[YOUR GOAL]
Where a line of the material includes the string "auto", copy that line.

[TASK INPUTS]
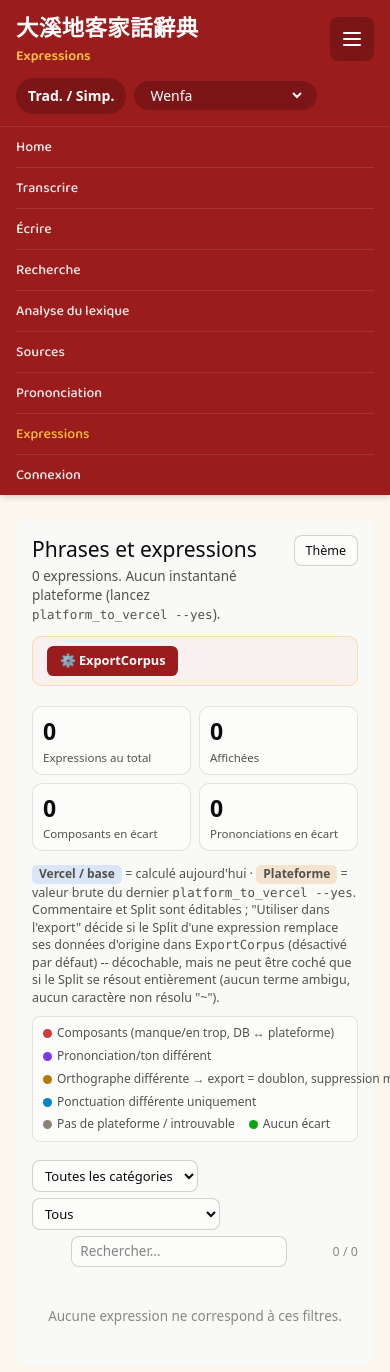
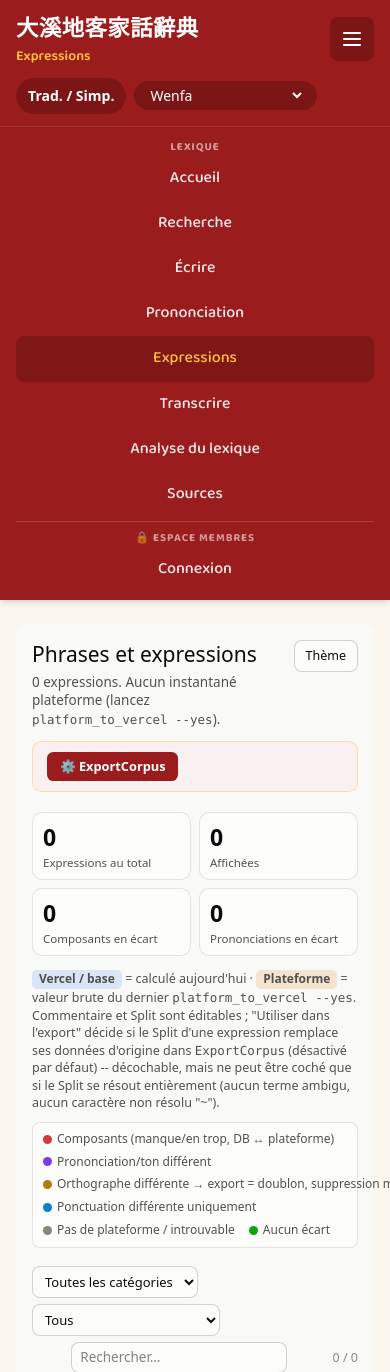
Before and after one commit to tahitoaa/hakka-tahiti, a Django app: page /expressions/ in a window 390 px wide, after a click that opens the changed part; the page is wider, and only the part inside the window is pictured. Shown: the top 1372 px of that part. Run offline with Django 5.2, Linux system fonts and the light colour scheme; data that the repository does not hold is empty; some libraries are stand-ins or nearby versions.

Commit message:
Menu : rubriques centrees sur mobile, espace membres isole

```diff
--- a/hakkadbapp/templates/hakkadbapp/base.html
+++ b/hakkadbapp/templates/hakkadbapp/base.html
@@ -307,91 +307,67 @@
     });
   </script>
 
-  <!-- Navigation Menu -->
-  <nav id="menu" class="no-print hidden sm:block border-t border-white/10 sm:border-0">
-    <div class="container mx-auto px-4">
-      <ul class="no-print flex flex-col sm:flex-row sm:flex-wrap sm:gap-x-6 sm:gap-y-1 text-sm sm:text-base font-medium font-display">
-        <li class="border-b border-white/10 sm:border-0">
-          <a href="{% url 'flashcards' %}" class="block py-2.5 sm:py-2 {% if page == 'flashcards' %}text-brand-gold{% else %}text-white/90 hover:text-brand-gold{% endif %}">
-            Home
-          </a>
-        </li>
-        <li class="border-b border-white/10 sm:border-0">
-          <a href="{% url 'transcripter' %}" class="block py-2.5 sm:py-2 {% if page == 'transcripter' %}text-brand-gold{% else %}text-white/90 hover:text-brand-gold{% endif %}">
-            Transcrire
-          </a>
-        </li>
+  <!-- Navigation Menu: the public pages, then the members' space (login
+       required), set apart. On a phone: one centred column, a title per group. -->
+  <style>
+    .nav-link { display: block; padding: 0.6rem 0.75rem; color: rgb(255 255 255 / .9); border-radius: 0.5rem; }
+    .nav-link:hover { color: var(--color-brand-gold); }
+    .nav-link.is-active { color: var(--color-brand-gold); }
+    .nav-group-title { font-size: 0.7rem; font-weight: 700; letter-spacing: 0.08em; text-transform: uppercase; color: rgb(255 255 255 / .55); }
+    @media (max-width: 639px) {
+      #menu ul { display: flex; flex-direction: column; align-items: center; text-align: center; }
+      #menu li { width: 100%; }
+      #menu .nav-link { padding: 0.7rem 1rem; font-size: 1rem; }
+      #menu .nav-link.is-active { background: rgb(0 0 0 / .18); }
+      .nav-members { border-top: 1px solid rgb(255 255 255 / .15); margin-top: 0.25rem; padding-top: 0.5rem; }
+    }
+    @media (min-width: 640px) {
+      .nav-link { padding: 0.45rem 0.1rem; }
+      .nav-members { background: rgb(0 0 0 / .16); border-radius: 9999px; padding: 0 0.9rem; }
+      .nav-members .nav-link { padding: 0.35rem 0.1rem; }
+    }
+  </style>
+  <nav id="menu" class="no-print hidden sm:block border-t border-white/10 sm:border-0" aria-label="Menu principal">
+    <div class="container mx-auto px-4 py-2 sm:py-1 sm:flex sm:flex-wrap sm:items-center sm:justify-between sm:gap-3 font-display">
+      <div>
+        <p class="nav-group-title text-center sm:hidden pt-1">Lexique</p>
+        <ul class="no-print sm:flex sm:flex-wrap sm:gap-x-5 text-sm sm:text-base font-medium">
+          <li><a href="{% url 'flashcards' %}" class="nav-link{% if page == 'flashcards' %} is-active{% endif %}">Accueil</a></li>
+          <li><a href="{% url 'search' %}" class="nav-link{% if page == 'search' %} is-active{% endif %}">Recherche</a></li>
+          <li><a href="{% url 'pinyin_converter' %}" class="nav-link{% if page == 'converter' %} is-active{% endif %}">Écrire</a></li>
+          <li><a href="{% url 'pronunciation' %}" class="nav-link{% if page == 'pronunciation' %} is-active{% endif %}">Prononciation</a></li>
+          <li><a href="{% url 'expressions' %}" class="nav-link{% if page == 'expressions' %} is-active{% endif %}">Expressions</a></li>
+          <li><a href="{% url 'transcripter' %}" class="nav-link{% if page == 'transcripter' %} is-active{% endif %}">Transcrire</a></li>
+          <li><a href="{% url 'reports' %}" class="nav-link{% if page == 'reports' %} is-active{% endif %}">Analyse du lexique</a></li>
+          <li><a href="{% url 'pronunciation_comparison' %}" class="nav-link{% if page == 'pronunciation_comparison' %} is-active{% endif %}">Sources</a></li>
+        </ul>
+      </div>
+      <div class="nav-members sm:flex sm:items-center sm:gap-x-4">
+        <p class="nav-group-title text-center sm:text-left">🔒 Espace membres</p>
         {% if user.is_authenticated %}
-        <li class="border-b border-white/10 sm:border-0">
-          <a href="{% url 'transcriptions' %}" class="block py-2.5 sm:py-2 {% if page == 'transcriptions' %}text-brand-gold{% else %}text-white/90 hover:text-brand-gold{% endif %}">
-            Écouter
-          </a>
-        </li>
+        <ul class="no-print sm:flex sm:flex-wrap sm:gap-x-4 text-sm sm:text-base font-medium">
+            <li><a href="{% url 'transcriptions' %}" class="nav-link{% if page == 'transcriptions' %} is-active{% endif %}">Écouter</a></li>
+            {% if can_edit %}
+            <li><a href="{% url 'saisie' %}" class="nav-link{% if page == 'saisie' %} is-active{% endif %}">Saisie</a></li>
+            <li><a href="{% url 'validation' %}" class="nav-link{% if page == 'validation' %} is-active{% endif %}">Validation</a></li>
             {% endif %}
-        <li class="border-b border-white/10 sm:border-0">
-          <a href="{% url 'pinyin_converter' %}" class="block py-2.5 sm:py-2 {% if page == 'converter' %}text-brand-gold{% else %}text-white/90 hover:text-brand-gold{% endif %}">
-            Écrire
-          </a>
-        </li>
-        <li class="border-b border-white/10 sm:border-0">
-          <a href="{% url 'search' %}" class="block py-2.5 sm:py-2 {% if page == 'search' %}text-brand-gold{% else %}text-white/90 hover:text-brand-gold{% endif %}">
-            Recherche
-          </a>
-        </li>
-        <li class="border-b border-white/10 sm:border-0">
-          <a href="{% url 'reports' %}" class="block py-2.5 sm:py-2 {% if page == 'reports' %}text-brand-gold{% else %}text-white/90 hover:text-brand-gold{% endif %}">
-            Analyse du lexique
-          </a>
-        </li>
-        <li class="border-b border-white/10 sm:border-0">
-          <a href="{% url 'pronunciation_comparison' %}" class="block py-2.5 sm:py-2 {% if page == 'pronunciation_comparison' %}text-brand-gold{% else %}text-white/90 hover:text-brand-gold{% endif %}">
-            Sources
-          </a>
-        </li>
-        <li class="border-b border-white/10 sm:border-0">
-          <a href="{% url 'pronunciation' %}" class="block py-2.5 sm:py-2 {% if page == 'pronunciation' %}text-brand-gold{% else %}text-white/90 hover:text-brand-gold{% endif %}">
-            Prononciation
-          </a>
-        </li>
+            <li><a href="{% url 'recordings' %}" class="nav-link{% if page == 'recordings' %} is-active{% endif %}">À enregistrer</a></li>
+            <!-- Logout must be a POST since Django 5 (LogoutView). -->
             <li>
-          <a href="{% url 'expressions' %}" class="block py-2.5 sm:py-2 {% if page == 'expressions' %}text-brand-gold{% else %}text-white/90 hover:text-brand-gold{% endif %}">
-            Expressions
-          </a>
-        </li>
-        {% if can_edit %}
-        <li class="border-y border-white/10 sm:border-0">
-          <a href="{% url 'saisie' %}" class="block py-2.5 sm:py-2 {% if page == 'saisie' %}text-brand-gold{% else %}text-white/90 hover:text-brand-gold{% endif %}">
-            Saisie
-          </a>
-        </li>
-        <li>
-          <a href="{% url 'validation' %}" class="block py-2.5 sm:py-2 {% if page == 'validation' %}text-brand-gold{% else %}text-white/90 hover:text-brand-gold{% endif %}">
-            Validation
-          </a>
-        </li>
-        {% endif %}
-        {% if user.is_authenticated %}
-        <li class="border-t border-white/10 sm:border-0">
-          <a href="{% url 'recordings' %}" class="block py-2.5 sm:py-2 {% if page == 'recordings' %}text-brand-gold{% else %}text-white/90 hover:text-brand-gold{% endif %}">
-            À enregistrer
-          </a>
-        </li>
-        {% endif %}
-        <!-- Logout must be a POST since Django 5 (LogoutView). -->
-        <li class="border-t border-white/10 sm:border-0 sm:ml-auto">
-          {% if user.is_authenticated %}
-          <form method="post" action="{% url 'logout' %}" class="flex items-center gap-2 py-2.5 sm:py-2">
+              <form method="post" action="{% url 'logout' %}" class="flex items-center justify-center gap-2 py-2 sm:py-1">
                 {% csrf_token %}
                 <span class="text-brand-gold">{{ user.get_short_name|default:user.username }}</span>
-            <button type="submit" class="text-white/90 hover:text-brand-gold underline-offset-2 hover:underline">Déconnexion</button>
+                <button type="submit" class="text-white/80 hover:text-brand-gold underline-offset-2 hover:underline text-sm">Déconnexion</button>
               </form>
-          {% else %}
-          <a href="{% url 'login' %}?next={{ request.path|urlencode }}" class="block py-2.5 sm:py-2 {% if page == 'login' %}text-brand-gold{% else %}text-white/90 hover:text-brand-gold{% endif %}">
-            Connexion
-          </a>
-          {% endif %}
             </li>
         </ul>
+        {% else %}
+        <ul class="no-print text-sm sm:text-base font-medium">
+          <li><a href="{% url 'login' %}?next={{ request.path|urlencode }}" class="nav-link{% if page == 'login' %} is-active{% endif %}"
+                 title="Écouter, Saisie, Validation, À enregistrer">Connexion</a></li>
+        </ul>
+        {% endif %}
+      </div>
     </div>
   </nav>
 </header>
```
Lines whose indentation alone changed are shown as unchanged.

---

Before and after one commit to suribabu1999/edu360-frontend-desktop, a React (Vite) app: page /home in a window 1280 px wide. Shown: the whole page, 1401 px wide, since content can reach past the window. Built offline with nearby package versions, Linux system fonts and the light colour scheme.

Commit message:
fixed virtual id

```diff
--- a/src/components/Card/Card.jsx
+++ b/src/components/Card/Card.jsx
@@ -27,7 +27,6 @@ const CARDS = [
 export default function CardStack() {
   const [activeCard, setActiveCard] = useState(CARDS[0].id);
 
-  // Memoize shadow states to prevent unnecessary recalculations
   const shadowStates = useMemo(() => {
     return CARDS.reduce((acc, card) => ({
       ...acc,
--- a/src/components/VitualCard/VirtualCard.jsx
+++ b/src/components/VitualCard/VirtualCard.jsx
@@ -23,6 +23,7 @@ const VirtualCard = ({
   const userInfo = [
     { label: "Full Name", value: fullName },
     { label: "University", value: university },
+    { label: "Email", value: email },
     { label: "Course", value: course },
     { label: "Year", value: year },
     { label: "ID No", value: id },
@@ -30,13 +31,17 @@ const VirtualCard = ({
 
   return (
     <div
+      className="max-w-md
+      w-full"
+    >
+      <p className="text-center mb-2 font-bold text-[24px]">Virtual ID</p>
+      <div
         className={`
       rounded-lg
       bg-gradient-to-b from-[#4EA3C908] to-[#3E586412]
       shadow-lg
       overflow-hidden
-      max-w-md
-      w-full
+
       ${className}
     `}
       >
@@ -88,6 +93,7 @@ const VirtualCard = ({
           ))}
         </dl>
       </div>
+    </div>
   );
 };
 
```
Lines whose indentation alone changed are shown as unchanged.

==

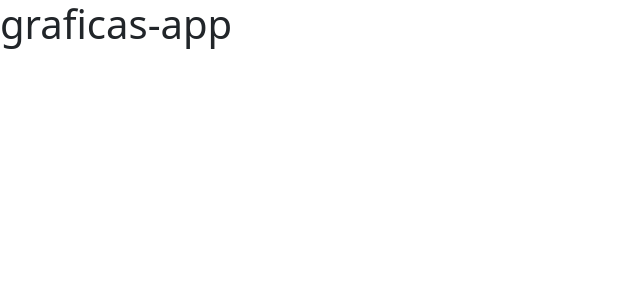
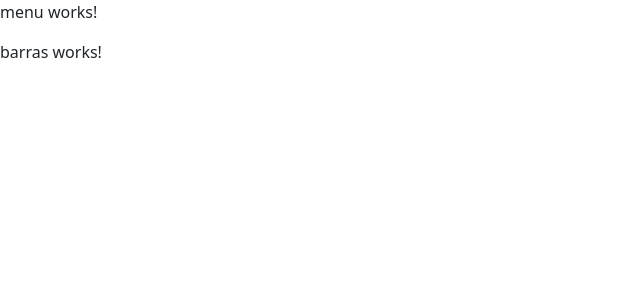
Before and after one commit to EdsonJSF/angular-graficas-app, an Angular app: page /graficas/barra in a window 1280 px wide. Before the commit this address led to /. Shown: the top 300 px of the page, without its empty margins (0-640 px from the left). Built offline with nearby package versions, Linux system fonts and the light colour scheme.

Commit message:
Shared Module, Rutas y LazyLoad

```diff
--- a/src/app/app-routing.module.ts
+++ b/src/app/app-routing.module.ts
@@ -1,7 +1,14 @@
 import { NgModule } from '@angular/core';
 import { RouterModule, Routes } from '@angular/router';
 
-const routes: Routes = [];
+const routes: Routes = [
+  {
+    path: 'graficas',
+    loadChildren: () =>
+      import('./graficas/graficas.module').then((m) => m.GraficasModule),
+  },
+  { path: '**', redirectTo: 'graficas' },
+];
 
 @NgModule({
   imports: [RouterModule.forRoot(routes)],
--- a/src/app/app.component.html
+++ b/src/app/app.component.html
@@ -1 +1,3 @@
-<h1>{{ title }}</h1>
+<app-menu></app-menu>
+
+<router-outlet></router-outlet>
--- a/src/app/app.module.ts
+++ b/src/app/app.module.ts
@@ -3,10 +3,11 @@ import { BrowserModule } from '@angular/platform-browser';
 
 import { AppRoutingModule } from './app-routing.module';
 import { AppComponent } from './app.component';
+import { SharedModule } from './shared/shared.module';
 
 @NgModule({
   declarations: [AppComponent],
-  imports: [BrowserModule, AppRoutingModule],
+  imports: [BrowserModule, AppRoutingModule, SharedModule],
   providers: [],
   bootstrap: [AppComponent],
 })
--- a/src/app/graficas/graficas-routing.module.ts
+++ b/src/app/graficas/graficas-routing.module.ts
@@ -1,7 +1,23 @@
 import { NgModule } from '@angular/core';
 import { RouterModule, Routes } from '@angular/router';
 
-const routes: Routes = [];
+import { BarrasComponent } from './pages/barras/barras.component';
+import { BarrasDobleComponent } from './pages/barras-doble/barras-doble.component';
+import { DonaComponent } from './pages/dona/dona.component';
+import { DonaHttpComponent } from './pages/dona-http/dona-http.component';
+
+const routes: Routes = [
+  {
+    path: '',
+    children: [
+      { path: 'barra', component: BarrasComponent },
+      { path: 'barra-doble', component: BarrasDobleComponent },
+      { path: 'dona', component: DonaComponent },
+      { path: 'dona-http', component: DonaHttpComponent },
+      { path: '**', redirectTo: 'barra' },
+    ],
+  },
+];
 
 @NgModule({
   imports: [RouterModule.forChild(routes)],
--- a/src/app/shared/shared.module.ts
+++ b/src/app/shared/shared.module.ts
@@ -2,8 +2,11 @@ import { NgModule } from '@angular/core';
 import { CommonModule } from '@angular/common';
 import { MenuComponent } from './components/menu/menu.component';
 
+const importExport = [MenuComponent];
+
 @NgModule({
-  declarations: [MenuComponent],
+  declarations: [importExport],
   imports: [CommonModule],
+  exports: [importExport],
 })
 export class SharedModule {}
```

[TASK OUTPUT]
-    <div class="container mx-auto px-4">
+    <div class="container mx-auto px-4 py-2 sm:py-1 sm:flex sm:flex-wrap sm:items-center sm:justify-between sm:gap-3 font-display">
-        <li class="border-t border-white/10 sm:border-0 sm:ml-auto">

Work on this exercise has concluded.